"And everybody thought I was nuts," he said. It also would take a lot of money to get the building up and running. But the community came together to help Roe with his mission, and Beacon of Hope opened in 2010 with limited resources. In the last three years, 500 men have been through the shelter.
Roe and Howard lived at the shelter for six months so they could shape it.
The Beacon of Hope is a shelter that helps, heals and equips men to become productive in society, Howard said. They pray with the men, counsel them and help them set goals.
"Seventy percent of people who show up at our door have no direction," he said.
Howard said he and Roe want Beacon of Hope to be a safe place for the guys to be and get something firm under their feet.

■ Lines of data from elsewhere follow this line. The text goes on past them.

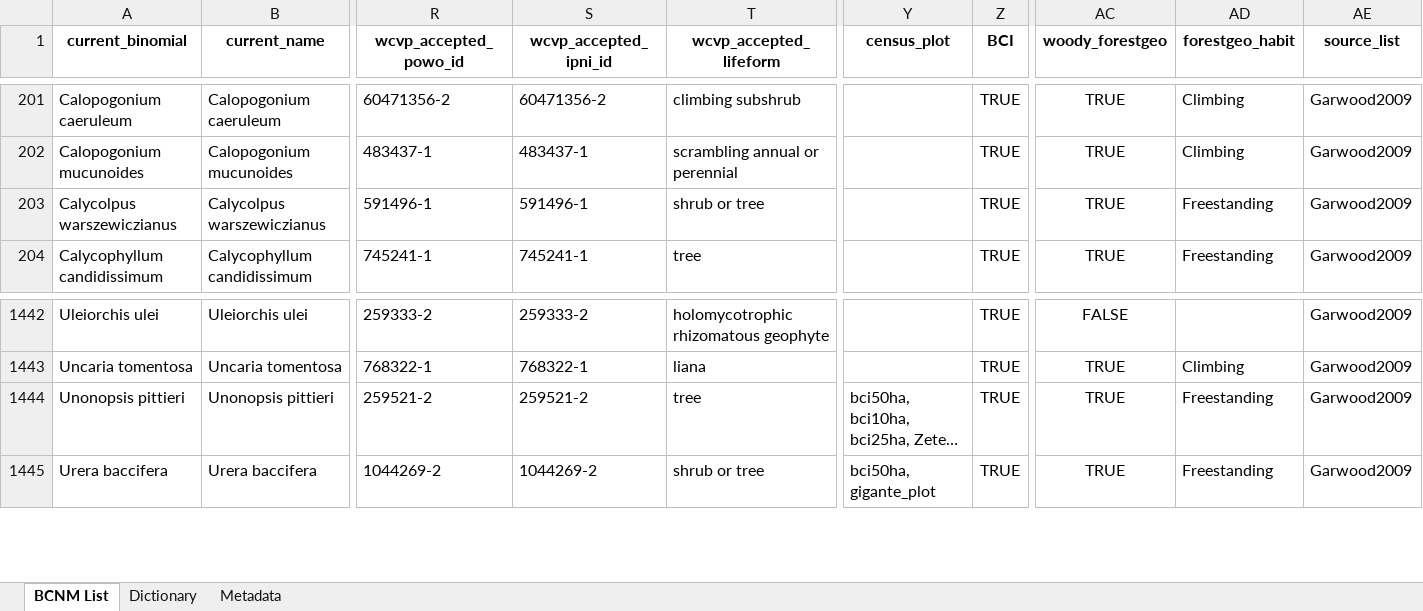
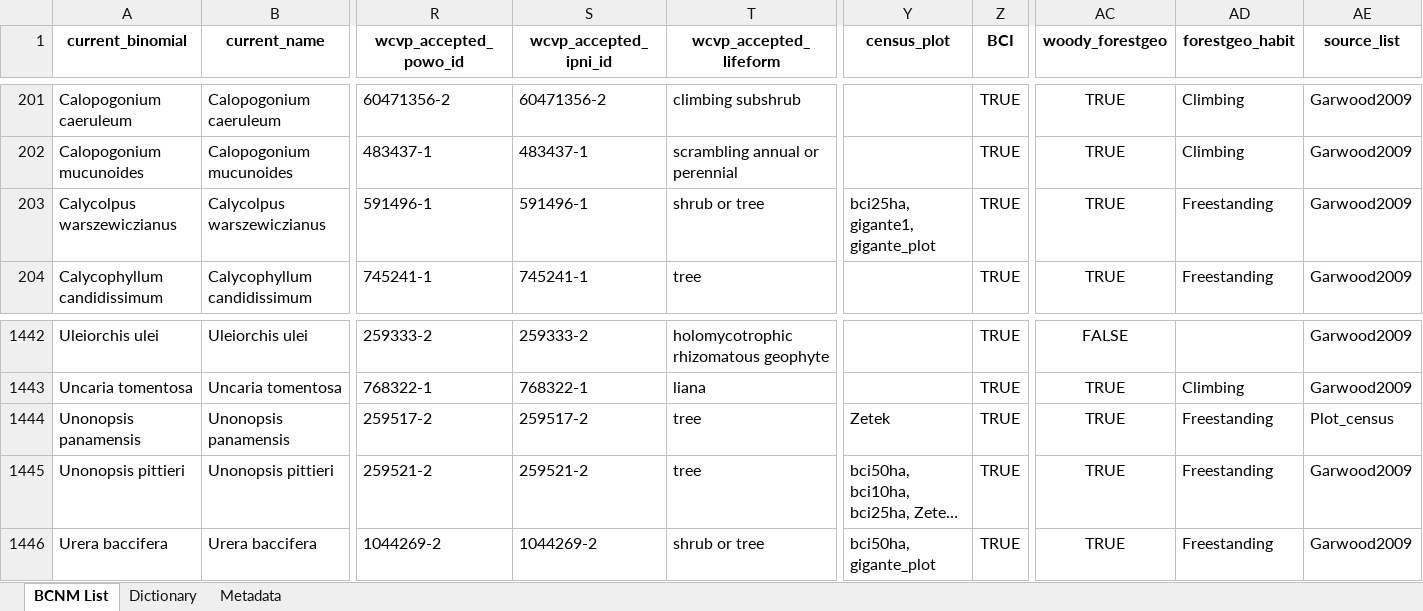
Before and after one commit to PanamaForestGEO/Panama_plant_species_lists, an Excel workbook: splists_out/BCNM_SPECIES_BOTANISTS_LIST_2026-04-30.xlsx, sheet BCNM List, drawn as a sheet; only a part is shown, gaps mark what is left out; long unchanged cells end in …; values as stored, in another font and other column widths than the file's, no borders; rows hold the shown columns only; the diff names each change by its address in the sheet, - before the commit and + after, or states it on an @@ line.

```diff
--- a/splists_out/BCNM_SPECIES_BOTANISTS_LIST_2026-04-30.xlsx (sheet BCNM List)
+++ b/splists_out/BCNM_SPECIES_BOTANISTS_LIST_2026-04-30.xlsx (sheet BCNM List)
-Y203 (census_plot): (empty)
+Y203 (census_plot): bci25ha, gigante1, gigante_plot
+row 1444: Unonopsis panamensis | Unonopsis panamensis | 259517-2 | 259517-2 | tree | Zetek | TRUE | TRUE | Freestanding | Plot_census
```
Also changed, not shown: tocheck/BCNM_SPECIES_POSSIBLY_WOODY_2026-04-30.xlsx, tocheck/Wright_not_CurrentPanamaWoody_2026-04-30.xlsx, 14 other files.
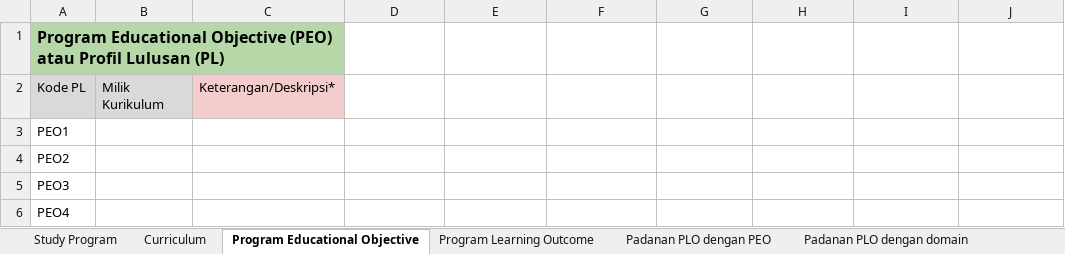
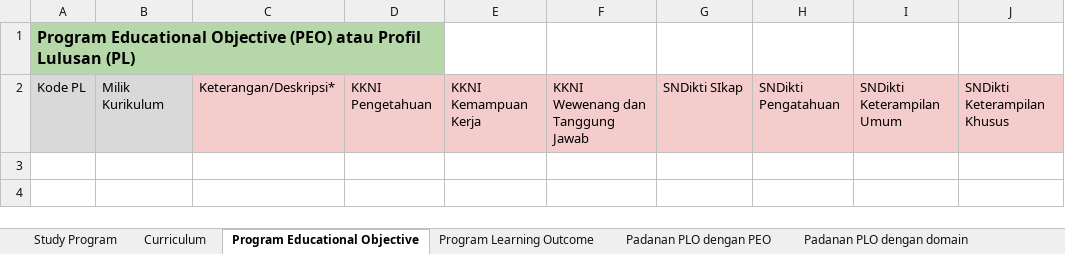
Before and after one commit to markus-leonardw/skpt-be, an Excel workbook: static/bulk_insert_template.xlsx, sheet Program Educational Objective, drawn as a sheet; values as stored, in another font and other column widths than the file's, no borders; charts and pictures not drawn; the diff names each change by its address in the sheet, - before the commit and + after, or states it on an @@ line.

```diff
--- a/static/bulk_insert_template.xlsx (sheet Program Educational Objective)
+++ b/static/bulk_insert_template.xlsx (sheet Program Educational Objective)
-A1:C1 merged
+A1:D1 merged
-D2: (empty)
+D2: KKNI Pengetahuan
-D2:J2 fill: none
+D2:J2 fill: #F4CCCC
-E2: (empty)
+E2: KKNI Kemampuan Kerja
-F2: (empty)
+F2: KKNI Wewenang dan Tanggung Jawab
-G2: (empty)
+G2: SNDikti SIkap
-H2: (empty)
+H2: SNDikti Pengatahuan
-I2: (empty)
+I2: SNDikti Keterampilan Umum
-J2: (empty)
+J2: SNDikti Keterampilan Khusus
-row 3: PEO1
-row 4: PEO2
-row 5: PEO3
-row 6: PEO4
```
Also changed, not shown: sheet Program Learning Outcome, sheet Padanan PLO dengan PEO, sheet Content, other sheet tabs, charts or pictures, 10 other files.
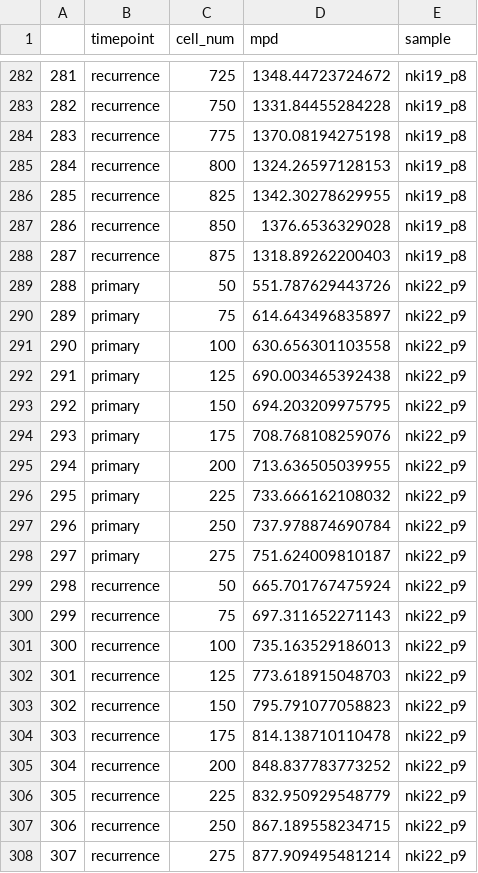
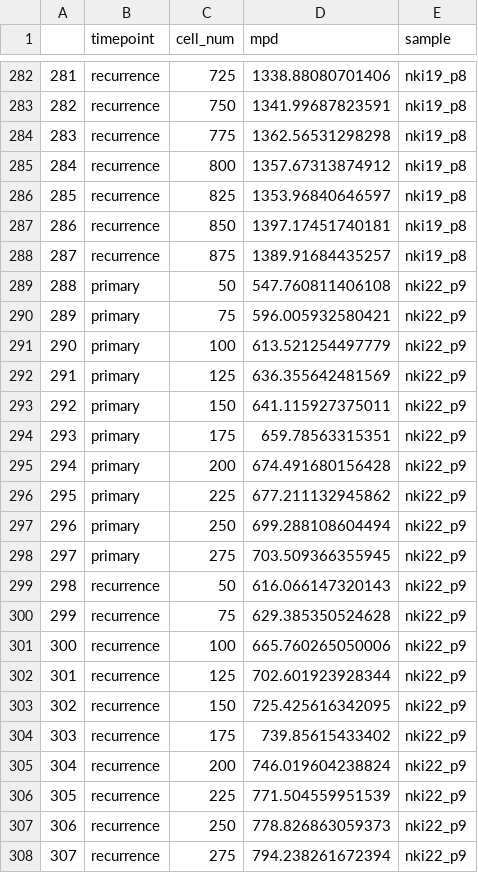
Before and after one commit to navinlabcode/Arc-well, a CSV file: metrics/mpd_downsample_all_samples.csv, drawn as a sheet; only a part is shown, gaps mark what is left out; the diff covers the shown part only; the diff names each change by its address in the sheet, - before the commit and + after, or states it on an @@ line.

```diff
--- a/metrics/mpd_downsample_all_samples.csv
+++ b/metrics/mpd_downsample_all_samples.csv
-D282 (mpd): 1348.44723724672
+D282 (mpd): 1338.88080701406
-D283 (mpd): 1331.84455284228
+D283 (mpd): 1341.99687823591
-D284 (mpd): 1370.08194275198
+D284 (mpd): 1362.56531298298
-D285 (mpd): 1324.26597128153
+D285 (mpd): 1357.67313874912
-D286 (mpd): 1342.30278629955
+D286 (mpd): 1353.96840646597
-D287 (mpd): 1376.6536329028
+D287 (mpd): 1397.17451740181
-D288 (mpd): 1318.89262200403
+D288 (mpd): 1389.91684435257
-D289 (mpd): 551.787629443726
+D289 (mpd): 547.760811406108
-D290 (mpd): 614.643496835897
+D290 (mpd): 596.005932580421
-D291 (mpd): 630.656301103558
+D291 (mpd): 613.521254497779
-D292 (mpd): 690.003465392438
+D292 (mpd): 636.355642481569
-D293 (mpd): 694.203209975795
+D293 (mpd): 641.115927375011
-D294 (mpd): 708.768108259076
+D294 (mpd): 659.78563315351
-D295 (mpd): 713.636505039955
+D295 (mpd): 674.491680156428
-D296 (mpd): 733.666162108032
+D296 (mpd): 677.211132945862
-D297 (mpd): 737.978874690784
+D297 (mpd): 699.288108604494
-D298 (mpd): 751.624009810187
+D298 (mpd): 703.509366355945
-D299 (mpd): 665.701767475924
+D299 (mpd): 616.066147320143
-D300 (mpd): 697.311652271143
+D300 (mpd): 629.385350524628
-D301 (mpd): 735.163529186013
+D301 (mpd): 665.760265050006
-D302 (mpd): 773.618915048703
+D302 (mpd): 702.601923928344
-D303 (mpd): 795.791077058823
+D303 (mpd): 725.425616342095
-D304 (mpd): 814.138710110478
+D304 (mpd): 739.85615433402
-D305 (mpd): 848.837783773252
+D305 (mpd): 746.019604238824
-D306 (mpd): 832.950929548779
+D306 (mpd): 771.504559951539
-D307 (mpd): 867.189558234715
+D307 (mpd): 778.826863059373
-D308 (mpd): 877.909495481214
+D308 (mpd): 794.238261672394
```
Also changed, not shown: 1 removed row, 50 edited cells and row numbers in column A elsewhere in this file, metrics/cell_number.csv, metrics/mpd_scTree.csv, 29 other files.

"We're about helping and healing and bringing hope to people's lives," Howard said.
Margaret Palan, community resource coordinator of Western Community Action, said that the Kitchen Table Food Shelf serves 600 households a month.
"And (the number is) growing," she said. She said the volunteers from SMSU are really wonderful.
"Homelessness does exist in rural Minnesota," said Lori Lerohl of WCA. It just looks different out here, she said, with people living in their cars, in a garage, "couch-hopping," living in storage units or living in someone's yard.
Those who are homeless don't want others to know that they are homeless, Lerohl said.
"They could be your co-workers or people you grew up with," she said.
Pam Russell of The Refuge - A Fresh Start said the organization gets referrals from different agencies.
"We do see people who come back and need some help and those who have shared success stories," she said.
After the speakers, several students took part in the sleepout.
"It's the first year we've done this," Alison Nagel said. "I wanted to be here to learn more about homelessness."
Hannah Beeler had heard about the event and wanted to learn as well.
"Get the full experience because people don't realize how difficult it is to be homeless," Beeler said.